U.S. inflation will drop towards 2 percent, Richard Fisher, Dallas Federal Reserve Bank president, told CNBC Monday.
Fisher said this downward trend meant he was unconcerned about price stability at present.
The headline Consumer Price Index , which includes food and energy prices, is currently at 3.8 percent on an annualized basis. The core CPI, which excludes the two volatile categories, is right at 2 percent.
The Fed president said growth for the remainder of the year would probably be “positive but anemic,” at less than two percent. However, “we could slip,” he warned.
Nonetheless, Fisher said he was opposed to a further round of quantitative easingat this point. He said: “The more we do [in terms of monetary intervention], the more the risk of creating more uncertainty.”
He added: “Liquidity is abundant and cheap. It needs to be put to work. Whatever we do has to have a complementary side, a fiscal policy that channels it properly.”
The Fed is just starting its recently announced Operation Twist program, in which it will swap $400 billion worth of short-term government debt for longer-dated issues.

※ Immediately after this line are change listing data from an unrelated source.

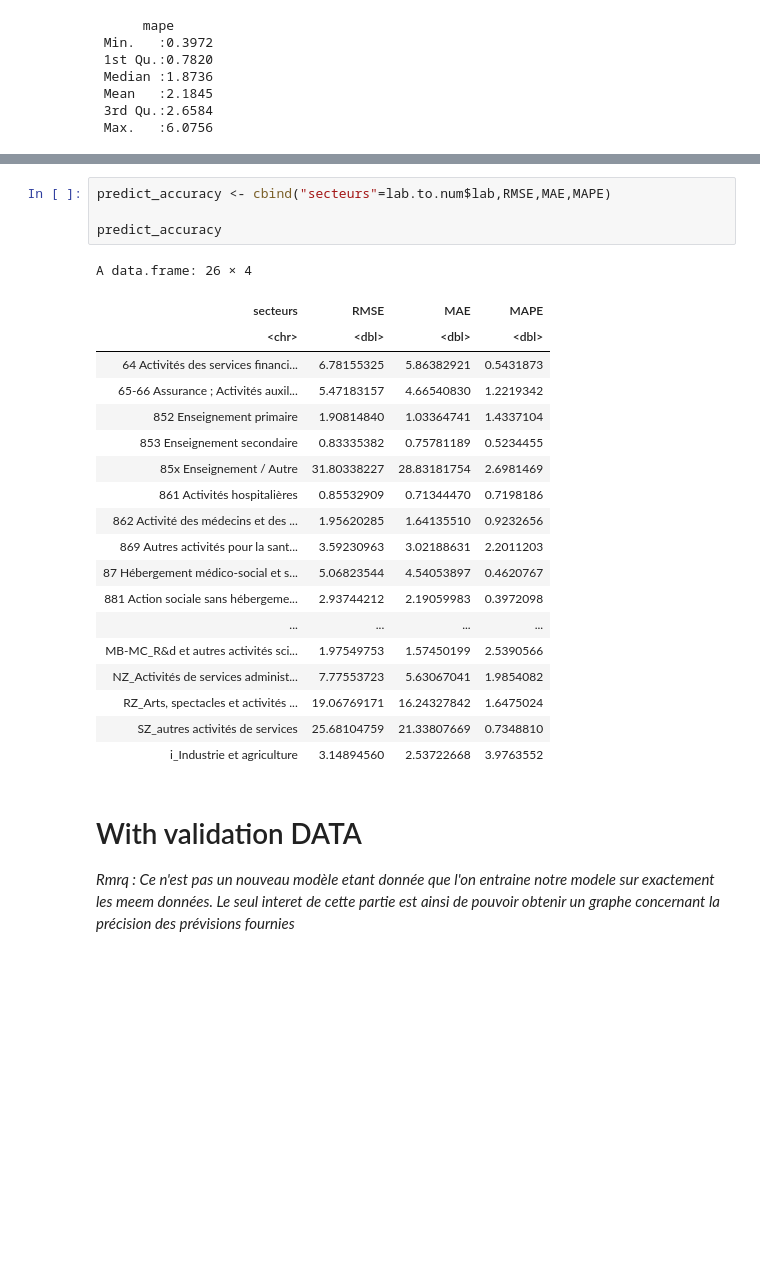
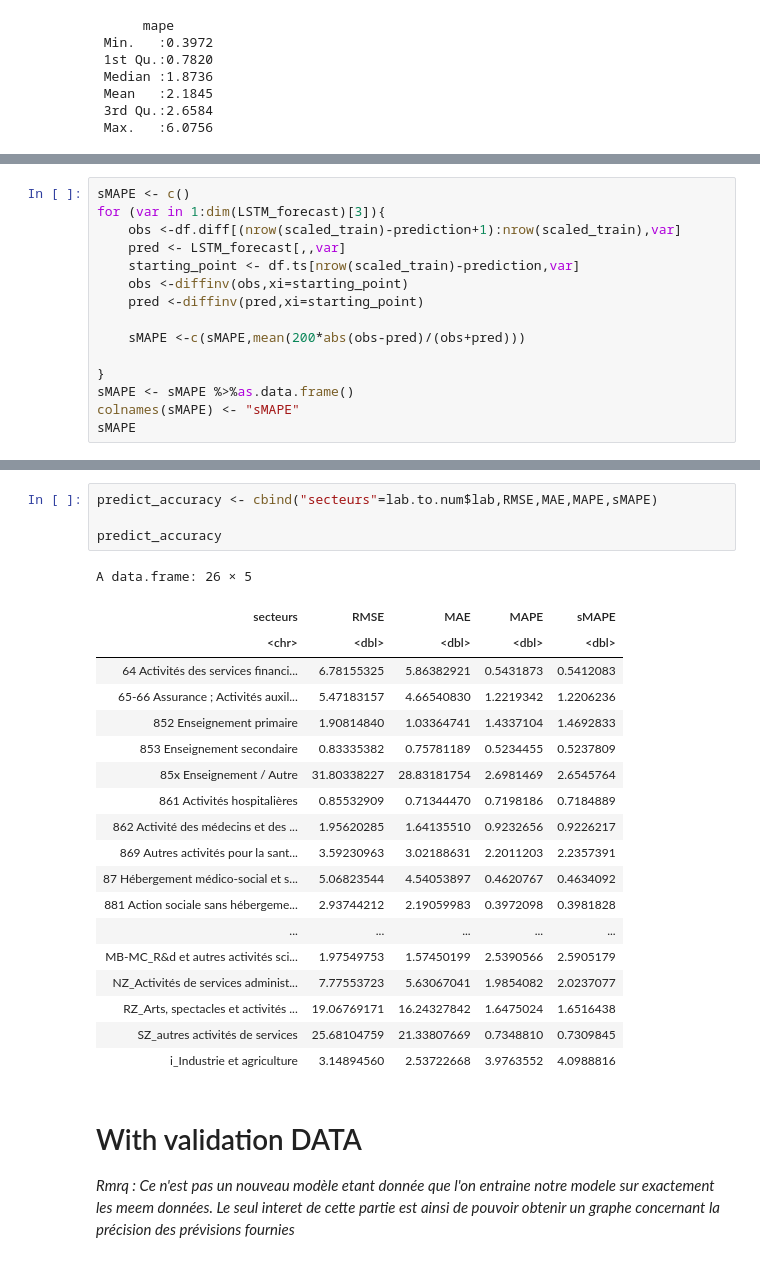
Before and after one commit to Jay-boo/TimeSeries_ACOSS, a Jupyter notebook: multivariate_LSTM_bis.ipynb, the cells around one changed output, grey strips where cells are left out. Cells and saved outputs as stored; diff of their text form; blank space fills up the shorter version.

Commit message:
add sMAPE

```diff
--- a/multivariate_LSTM_bis.ipynb
+++ b/multivariate_LSTM_bis.ipynb
@@ -861,0 +869,15 @@ summary(MAPE)
+# %%
+sMAPE <- c()
+for (var in 1:dim(LSTM_forecast)[3]){
+    obs <-df.diff[(nrow(scaled_train)-prediction+1):nrow(scaled_train),var]
+    pred <- LSTM_forecast[,,var]
+    starting_point <- df.ts[nrow(scaled_train)-prediction,var]
+    obs <-diffinv(obs,xi=starting_point)
+    pred <-diffinv(pred,xi=starting_point)
+
+    sMAPE <-c(sMAPE,mean(200*abs(obs-pred)/(obs+pred)))
+
+}
+sMAPE <- sMAPE %>%as.data.frame()
+colnames(sMAPE) <- "sMAPE"
+sMAPE
@@ -862,27 +904,27 @@ summary(MAPE)
 # %%
-predict_accuracy <- cbind("secteurs"=lab.to.num$lab,RMSE,MAE,MAPE)
+predict_accuracy <- cbind("secteurs"=lab.to.num$lab,RMSE,MAE,MAPE,sMAPE)
 
 predict_accuracy
 # %% [output]
-A data.frame: 26 × 4
+A data.frame: 26 × 5
-| secteurs | RMSE | MAE | MAPE |
-| <chr> | <dbl> | <dbl> | <dbl> |
-| 64 Activités des services financi... | 6.78155325 | 5.86382921 | 0.5431873 |
-| 65-66 Assurance ; Activités auxil... | 5.47183157 | 4.66540830 | 1.2219342 |
-| 852 Enseignement primaire | 1.90814840 | 1.03364741 | 1.4337104 |
-| 853 Enseignement secondaire | 0.83335382 | 0.75781189 | 0.5234455 |
-| 85x Enseignement / Autre | 31.80338227 | 28.83181754 | 2.6981469 |
-| 861 Activités hospitalières | 0.85532909 | 0.71344470 | 0.7198186 |
-| 862 Activité des médecins et des ... | 1.95620285 | 1.64135510 | 0.9232656 |
-| 869 Autres activités pour la sant... | 3.59230963 | 3.02188631 | 2.2011203 |
-| 87 Hébergement médico-social et s... | 5.06823544 | 4.54053897 | 0.4620767 |
-| 881 Action sociale sans hébergeme... | 2.93744212 | 2.19059983 | 0.3972098 |
-| ... | ... | ... | ... |
-| MB-MC_R&d et autres activités sci... | 1.97549753 | 1.57450199 | 2.5390566 |
-| NZ_Activités de services administ... | 7.77553723 | 5.63067041 | 1.9854082 |
-| RZ_Arts, spectacles et activités ... | 19.06769171 | 16.24327842 | 1.6475024 |
-| SZ_autres activités de services | 25.68104759 | 21.33807669 | 0.7348810 |
-| i_Industrie et agriculture | 3.14894560 | 2.53722668 | 3.9763552 |
+| secteurs | RMSE | MAE | MAPE | sMAPE |
+| <chr> | <dbl> | <dbl> | <dbl> | <dbl> |
+| 64 Activités des services financi... | 6.78155325 | 5.86382921 | 0.5431873 | 0.5412083 |
+| 65-66 Assurance ; Activités auxil... | 5.47183157 | 4.66540830 | 1.2219342 | 1.2206236 |
+| 852 Enseignement primaire | 1.90814840 | 1.03364741 | 1.4337104 | 1.4692833 |
+| 853 Enseignement secondaire | 0.83335382 | 0.75781189 | 0.5234455 | 0.5237809 |
+| 85x Enseignement / Autre | 31.80338227 | 28.83181754 | 2.6981469 | 2.6545764 |
+| 861 Activités hospitalières | 0.85532909 | 0.71344470 | 0.7198186 | 0.7184889 |
+| 862 Activité des médecins et des ... | 1.95620285 | 1.64135510 | 0.9232656 | 0.9226217 |
+| 869 Autres activités pour la sant... | 3.59230963 | 3.02188631 | 2.2011203 | 2.2357391 |
+| 87 Hébergement médico-social et s... | 5.06823544 | 4.54053897 | 0.4620767 | 0.4634092 |
+| 881 Action sociale sans hébergeme... | 2.93744212 | 2.19059983 | 0.3972098 | 0.3981828 |
+| ... | ... | ... | ... | ... |
+| MB-MC_R&d et autres activités sci... | 1.97549753 | 1.57450199 | 2.5390566 | 2.5905179 |
+| NZ_Activités de services administ... | 7.77553723 | 5.63067041 | 1.9854082 | 2.0237077 |
+| RZ_Arts, spectacles et activités ... | 19.06769171 | 16.24327842 | 1.6475024 | 1.6516438 |
+| SZ_autres activités de services | 25.68104759 | 21.33807669 | 0.7348810 | 0.7309845 |
+| i_Industrie et agriculture | 3.14894560 | 2.53722668 | 3.9763552 | 4.0988816 |
 # %% [markdown]
 # With validation DATA
 *Rmrq : Ce n'est pas un nouveau modèle etant donnée que l'on entraine notre modele sur exactement les meem données. Le seul interet de cette partie est ainsi de pouvoir obtenir un graphe concernant la précision des prévisions fournies*
```
Also changed, not shown: parts of 3 cells of this notebook.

The program is aimed at driving down longer-term borrowing costs in order to spur economic growth. However, some on Wall Street were hoping the central bank would embark on another round of asset purchases, known as quantitative easing.